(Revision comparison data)
··········
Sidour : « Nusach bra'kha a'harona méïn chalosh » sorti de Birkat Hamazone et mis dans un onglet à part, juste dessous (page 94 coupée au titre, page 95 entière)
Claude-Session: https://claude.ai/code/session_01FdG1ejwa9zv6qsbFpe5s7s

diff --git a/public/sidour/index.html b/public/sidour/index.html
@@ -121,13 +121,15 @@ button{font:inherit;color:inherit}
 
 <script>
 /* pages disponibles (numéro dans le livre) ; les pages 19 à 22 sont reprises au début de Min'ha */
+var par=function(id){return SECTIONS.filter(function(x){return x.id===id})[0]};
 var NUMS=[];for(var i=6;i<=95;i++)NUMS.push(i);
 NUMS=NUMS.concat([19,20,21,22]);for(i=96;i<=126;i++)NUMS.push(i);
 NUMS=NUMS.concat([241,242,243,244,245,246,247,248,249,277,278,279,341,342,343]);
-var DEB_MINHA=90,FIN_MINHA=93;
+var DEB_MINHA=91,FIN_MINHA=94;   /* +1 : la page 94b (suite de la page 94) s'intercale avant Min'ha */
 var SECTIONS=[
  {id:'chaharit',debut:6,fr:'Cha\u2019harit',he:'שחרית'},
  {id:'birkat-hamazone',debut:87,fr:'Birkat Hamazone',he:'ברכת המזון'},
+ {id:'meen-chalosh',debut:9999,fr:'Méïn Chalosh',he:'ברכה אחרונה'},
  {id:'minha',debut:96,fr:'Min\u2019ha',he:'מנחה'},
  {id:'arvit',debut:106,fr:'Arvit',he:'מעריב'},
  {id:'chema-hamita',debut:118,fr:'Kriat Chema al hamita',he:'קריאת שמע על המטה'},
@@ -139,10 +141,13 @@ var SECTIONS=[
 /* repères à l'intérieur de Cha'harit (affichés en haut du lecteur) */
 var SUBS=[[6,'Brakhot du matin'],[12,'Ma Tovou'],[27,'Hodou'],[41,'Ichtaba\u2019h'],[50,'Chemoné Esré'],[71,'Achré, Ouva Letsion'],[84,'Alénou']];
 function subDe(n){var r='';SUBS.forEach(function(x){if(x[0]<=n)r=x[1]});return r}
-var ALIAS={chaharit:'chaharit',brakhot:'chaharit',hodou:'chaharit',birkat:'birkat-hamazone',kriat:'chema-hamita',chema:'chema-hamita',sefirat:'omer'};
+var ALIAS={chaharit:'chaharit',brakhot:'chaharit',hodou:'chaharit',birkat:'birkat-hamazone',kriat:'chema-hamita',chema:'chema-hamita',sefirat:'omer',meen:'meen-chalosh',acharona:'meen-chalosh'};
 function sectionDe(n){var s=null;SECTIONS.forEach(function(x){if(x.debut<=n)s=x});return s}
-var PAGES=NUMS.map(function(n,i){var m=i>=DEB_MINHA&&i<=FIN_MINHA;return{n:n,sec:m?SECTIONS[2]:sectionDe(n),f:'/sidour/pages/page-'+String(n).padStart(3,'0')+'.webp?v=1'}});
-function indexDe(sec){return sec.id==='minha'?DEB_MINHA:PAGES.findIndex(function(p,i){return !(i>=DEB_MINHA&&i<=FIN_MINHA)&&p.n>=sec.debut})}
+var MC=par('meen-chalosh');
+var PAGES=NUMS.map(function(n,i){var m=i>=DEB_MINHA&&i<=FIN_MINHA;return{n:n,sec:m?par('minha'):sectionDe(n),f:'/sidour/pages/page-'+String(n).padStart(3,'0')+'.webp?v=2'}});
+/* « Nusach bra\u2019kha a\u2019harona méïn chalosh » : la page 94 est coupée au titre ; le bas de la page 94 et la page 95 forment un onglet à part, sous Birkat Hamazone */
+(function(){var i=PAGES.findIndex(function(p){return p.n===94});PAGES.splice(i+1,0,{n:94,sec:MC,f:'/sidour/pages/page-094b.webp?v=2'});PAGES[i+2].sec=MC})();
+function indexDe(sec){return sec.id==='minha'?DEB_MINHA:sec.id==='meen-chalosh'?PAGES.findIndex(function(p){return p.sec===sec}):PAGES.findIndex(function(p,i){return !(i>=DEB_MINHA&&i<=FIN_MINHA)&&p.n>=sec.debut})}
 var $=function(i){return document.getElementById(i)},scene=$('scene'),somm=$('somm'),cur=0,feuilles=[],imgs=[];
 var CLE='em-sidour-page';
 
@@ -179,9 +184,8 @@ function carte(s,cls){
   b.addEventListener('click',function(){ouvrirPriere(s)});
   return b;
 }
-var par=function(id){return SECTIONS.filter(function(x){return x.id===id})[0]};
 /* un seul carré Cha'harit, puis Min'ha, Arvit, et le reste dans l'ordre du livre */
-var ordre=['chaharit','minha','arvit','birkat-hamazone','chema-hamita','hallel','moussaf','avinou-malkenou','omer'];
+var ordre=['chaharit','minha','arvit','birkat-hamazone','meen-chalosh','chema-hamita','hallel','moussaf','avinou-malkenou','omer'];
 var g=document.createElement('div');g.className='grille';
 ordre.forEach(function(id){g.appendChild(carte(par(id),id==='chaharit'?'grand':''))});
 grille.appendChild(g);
··········
Each entry must appear again in the answer exactly as written.

Sidour : « Nusach bra'kha a'harona méïn chalosh » sorti de Birkat Hamazone et mis dans un onglet à part, juste dessous (page 94 coupée au titre, page 95 entière)
Claude-Session: https://claude.ai/code/session_01FdG1ejwa9zv6qsbFpe5s7s

diff --git a/public/sidour/index.html b/public/sidour/index.html
@@ -121,13 +121,15 @@ button{font:inherit;color:inherit}
 
 <script>
 /* pages disponibles (numéro dans le livre) ; les pages 19 à 22 sont reprises au début de Min'ha */
+var par=function(id){return SECTIONS.filter(function(x){return x.id===id})[0]};
 var NUMS=[];for(var i=6;i<=95;i++)NUMS.push(i);
 NUMS=NUMS.concat([19,20,21,22]);for(i=96;i<=126;i++)NUMS.push(i);
 NUMS=NUMS.concat([241,242,243,244,245,246,247,248,249,277,278,279,341,342,343]);
-var DEB_MINHA=90,FIN_MINHA=93;
+var DEB_MINHA=91,FIN_MINHA=94;   /* +1 : la page 94b (suite de la page 94) s'intercale avant Min'ha */
 var SECTIONS=[
  {id:'chaharit',debut:6,fr:'Cha\u2019harit',he:'שחרית'},
  {id:'birkat-hamazone',debut:87,fr:'Birkat Hamazone',he:'ברכת המזון'},
+ {id:'meen-chalosh',debut:9999,fr:'Méïn Chalosh',he:'ברכה אחרונה'},
  {id:'minha',debut:96,fr:'Min\u2019ha',he:'מנחה'},
  {id:'arvit',debut:106,fr:'Arvit',he:'מעריב'},
  {id:'chema-hamita',debut:118,fr:'Kriat Chema al hamita',he:'קריאת שמע על המטה'},
@@ -139,10 +141,13 @@ var SECTIONS=[
 /* repères à l'intérieur de Cha'harit (affichés en haut du lecteur) */
 var SUBS=[[6,'Brakhot du matin'],[12,'Ma Tovou'],[27,'Hodou'],[41,'Ichtaba\u2019h'],[50,'Chemoné Esré'],[71,'Achré, Ouva Letsion'],[84,'Alénou']];
 function subDe(n){var r='';SUBS.forEach(function(x){if(x[0]<=n)r=x[1]});return r}
-var ALIAS={chaharit:'chaharit',brakhot:'chaharit',hodou:'chaharit',birkat:'birkat-hamazone',kriat:'chema-hamita',chema:'chema-hamita',sefirat:'omer'};
+var ALIAS={chaharit:'chaharit',brakhot:'chaharit',hodou:'chaharit',birkat:'birkat-hamazone',kriat:'chema-hamita',chema:'chema-hamita',sefirat:'omer',meen:'meen-chalosh',acharona:'meen-chalosh'};
 function sectionDe(n){var s=null;SECTIONS.forEach(function(x){if(x.debut<=n)s=x});return s}
-var PAGES=NUMS.map(function(n,i){var m=i>=DEB_MINHA&&i<=FIN_MINHA;return{n:n,sec:m?SECTIONS[2]:sectionDe(n),f:'/sidour/pages/page-'+String(n).padStart(3,'0')+'.webp?v=1'}});
-function indexDe(sec){return sec.id==='minha'?DEB_MINHA:PAGES.findIndex(function(p,i){return !(i>=DEB_MINHA&&i<=FIN_MINHA)&&p.n>=sec.debut})}
+var MC=par('meen-chalosh');
+var PAGES=NUMS.map(function(n,i){var m=i>=DEB_MINHA&&i<=FIN_MINHA;return{n:n,sec:m?par('minha'):sectionDe(n),f:'/sidour/pages/page-'+String(n).padStart(3,'0')+'.webp?v=2'}});
+/* « Nusach bra\u2019kha a\u2019harona méïn chalosh » : la page 94 est coupée au titre ; le bas de la page 94 et la page 95 forment un onglet à part, sous Birkat Hamazone */
+(function(){var i=PAGES.findIndex(function(p){return p.n===94});PAGES.splice(i+1,0,{n:94,sec:MC,f:'/sidour/pages/page-094b.webp?v=2'});PAGES[i+2].sec=MC})();
+function indexDe(sec){return sec.id==='minha'?DEB_MINHA:sec.id==='meen-chalosh'?PAGES.findIndex(function(p){return p.sec===sec}):PAGES.findIndex(function(p,i){return !(i>=DEB_MINHA&&i<=FIN_MINHA)&&p.n>=sec.debut})}
 var $=function(i){return document.getElementById(i)},scene=$('scene'),somm=$('somm'),cur=0,feuilles=[],imgs=[];
 var CLE='em-sidour-page';
 
@@ -179,9 +184,8 @@ function carte(s,cls){
   b.addEventListener('click',function(){ouvrirPriere(s)});
   return b;
 }
-var par=function(id){return SECTIONS.filter(function(x){return x.id===id})[0]};
 /* un seul carré Cha'harit, puis Min'ha, Arvit, et le reste dans l'ordre du livre */
-var ordre=['chaharit','minha','arvit','birkat-hamazone','chema-hamita','hallel','moussaf','avinou-malkenou','omer'];
+var ordre=['chaharit','minha','arvit','birkat-hamazone','meen-chalosh','chema-hamita','hallel','moussaf','avinou-malkenou','omer'];
 var g=document.createElement('div');g.className='grille';
 ordre.forEach(function(id){g.appendChild(carte(par(id),id==='chaharit'?'grand':''))});
 grille.appendChild(g);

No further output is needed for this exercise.